### Study material:
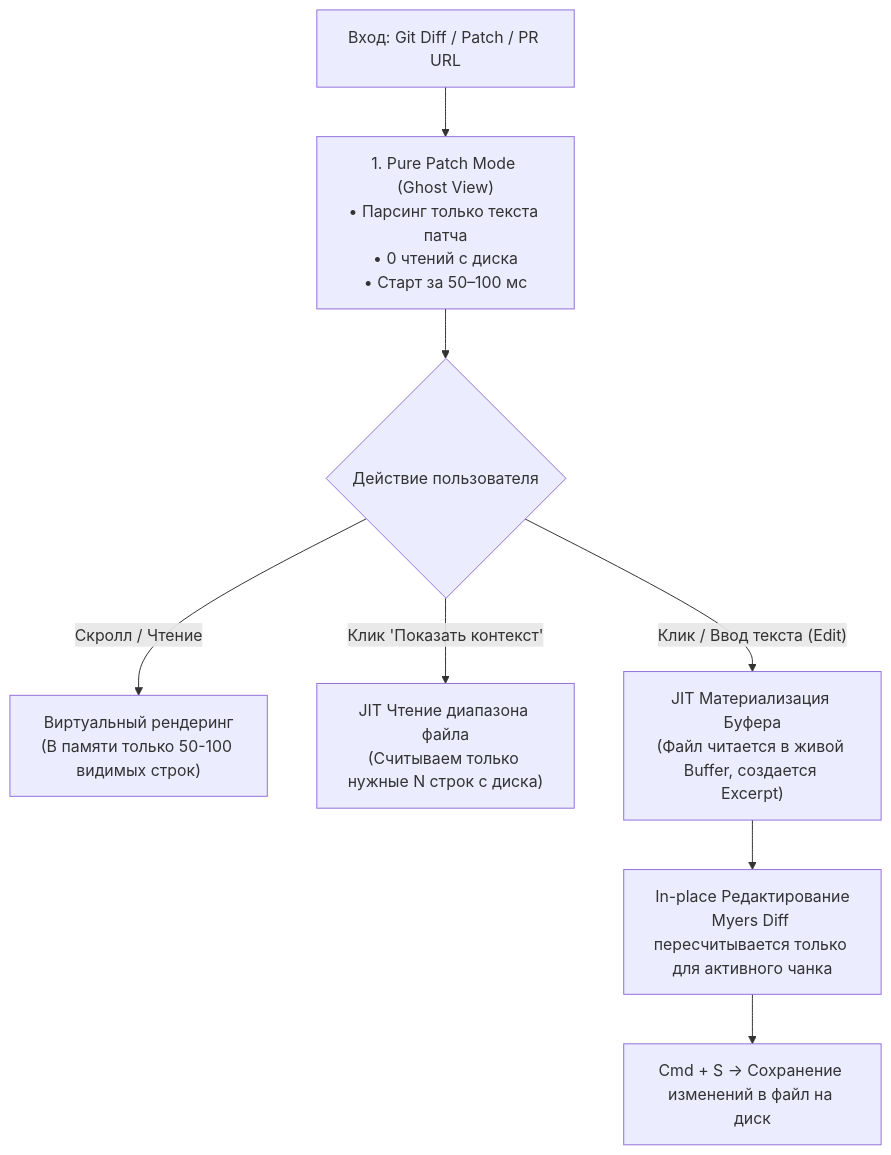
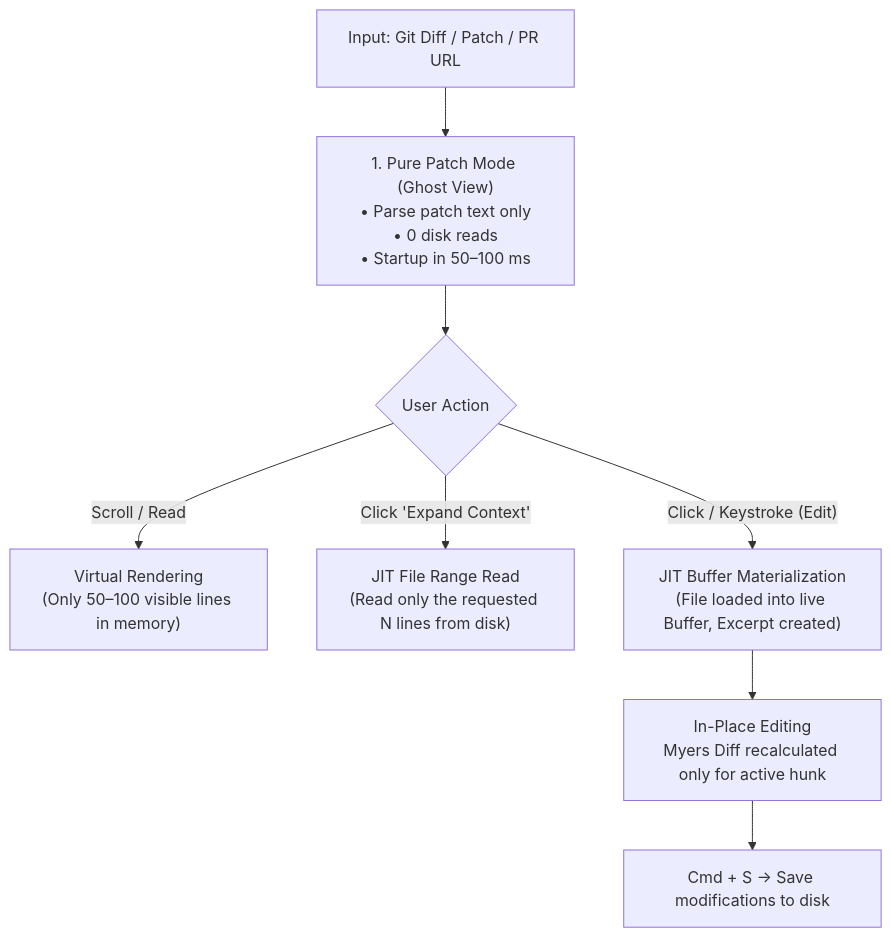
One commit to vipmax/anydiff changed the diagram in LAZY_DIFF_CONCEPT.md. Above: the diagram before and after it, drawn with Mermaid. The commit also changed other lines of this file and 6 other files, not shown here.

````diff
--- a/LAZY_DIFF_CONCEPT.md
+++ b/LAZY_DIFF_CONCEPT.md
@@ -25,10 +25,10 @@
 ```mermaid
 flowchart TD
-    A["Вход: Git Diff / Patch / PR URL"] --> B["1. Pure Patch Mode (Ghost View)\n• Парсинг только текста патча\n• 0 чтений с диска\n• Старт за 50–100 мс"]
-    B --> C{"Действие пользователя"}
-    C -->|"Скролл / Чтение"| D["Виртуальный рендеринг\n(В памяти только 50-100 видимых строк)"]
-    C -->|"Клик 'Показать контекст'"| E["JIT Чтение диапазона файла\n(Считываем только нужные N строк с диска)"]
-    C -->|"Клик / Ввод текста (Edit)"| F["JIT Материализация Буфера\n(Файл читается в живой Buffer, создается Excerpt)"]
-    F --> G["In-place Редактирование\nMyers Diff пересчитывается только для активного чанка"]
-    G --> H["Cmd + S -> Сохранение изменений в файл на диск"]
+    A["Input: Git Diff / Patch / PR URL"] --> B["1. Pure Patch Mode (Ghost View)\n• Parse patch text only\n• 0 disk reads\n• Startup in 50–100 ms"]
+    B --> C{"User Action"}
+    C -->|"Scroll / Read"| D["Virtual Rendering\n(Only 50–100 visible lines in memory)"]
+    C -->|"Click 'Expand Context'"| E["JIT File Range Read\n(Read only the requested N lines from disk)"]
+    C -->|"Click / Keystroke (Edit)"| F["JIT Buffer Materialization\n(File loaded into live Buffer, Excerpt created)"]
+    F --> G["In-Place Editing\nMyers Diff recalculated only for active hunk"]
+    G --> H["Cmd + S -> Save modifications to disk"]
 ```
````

### Work request:
Down to the last line, print the material exactly, but not its pictures.

### Exercise output:
One commit to vipmax/anydiff changed the diagram in LAZY_DIFF_CONCEPT.md. Above: the diagram before and after it, drawn with Mermaid. The commit also changed other lines of this file and 6 other files, not shown here.

````diff
--- a/LAZY_DIFF_CONCEPT.md
+++ b/LAZY_DIFF_CONCEPT.md
@@ -25,10 +25,10 @@
 ```mermaid
 flowchart TD
-    A["Вход: Git Diff / Patch / PR URL"] --> B["1. Pure Patch Mode (Ghost View)\n• Парсинг только текста патча\n• 0 чтений с диска\n• Старт за 50–100 мс"]
-    B --> C{"Действие пользователя"}
-    C -->|"Скролл / Чтение"| D["Виртуальный рендеринг\n(В памяти только 50-100 видимых строк)"]
-    C -->|"Клик 'Показать контекст'"| E["JIT Чтение диапазона файла\n(Считываем только нужные N строк с диска)"]
-    C -->|"Клик / Ввод текста (Edit)"| F["JIT Материализация Буфера\n(Файл читается в живой Buffer, создается Excerpt)"]
-    F --> G["In-place Редактирование\nMyers Diff пересчитывается только для активного чанка"]
-    G --> H["Cmd + S -> Сохранение изменений в файл на диск"]
+    A["Input: Git Diff / Patch / PR URL"] --> B["1. Pure Patch Mode (Ghost View)\n• Parse patch text only\n• 0 disk reads\n• Startup in 50–100 ms"]
+    B --> C{"User Action"}
+    C -->|"Scroll / Read"| D["Virtual Rendering\n(Only 50–100 visible lines in memory)"]
+    C -->|"Click 'Expand Context'"| E["JIT File Range Read\n(Read only the requested N lines from disk)"]
+    C -->|"Click / Keystroke (Edit)"| F["JIT Buffer Materialization\n(File loaded into live Buffer, Excerpt created)"]
+    F --> G["In-Place Editing\nMyers Diff recalculated only for active hunk"]
+    G --> H["Cmd + S -> Save modifications to disk"]
 ```
````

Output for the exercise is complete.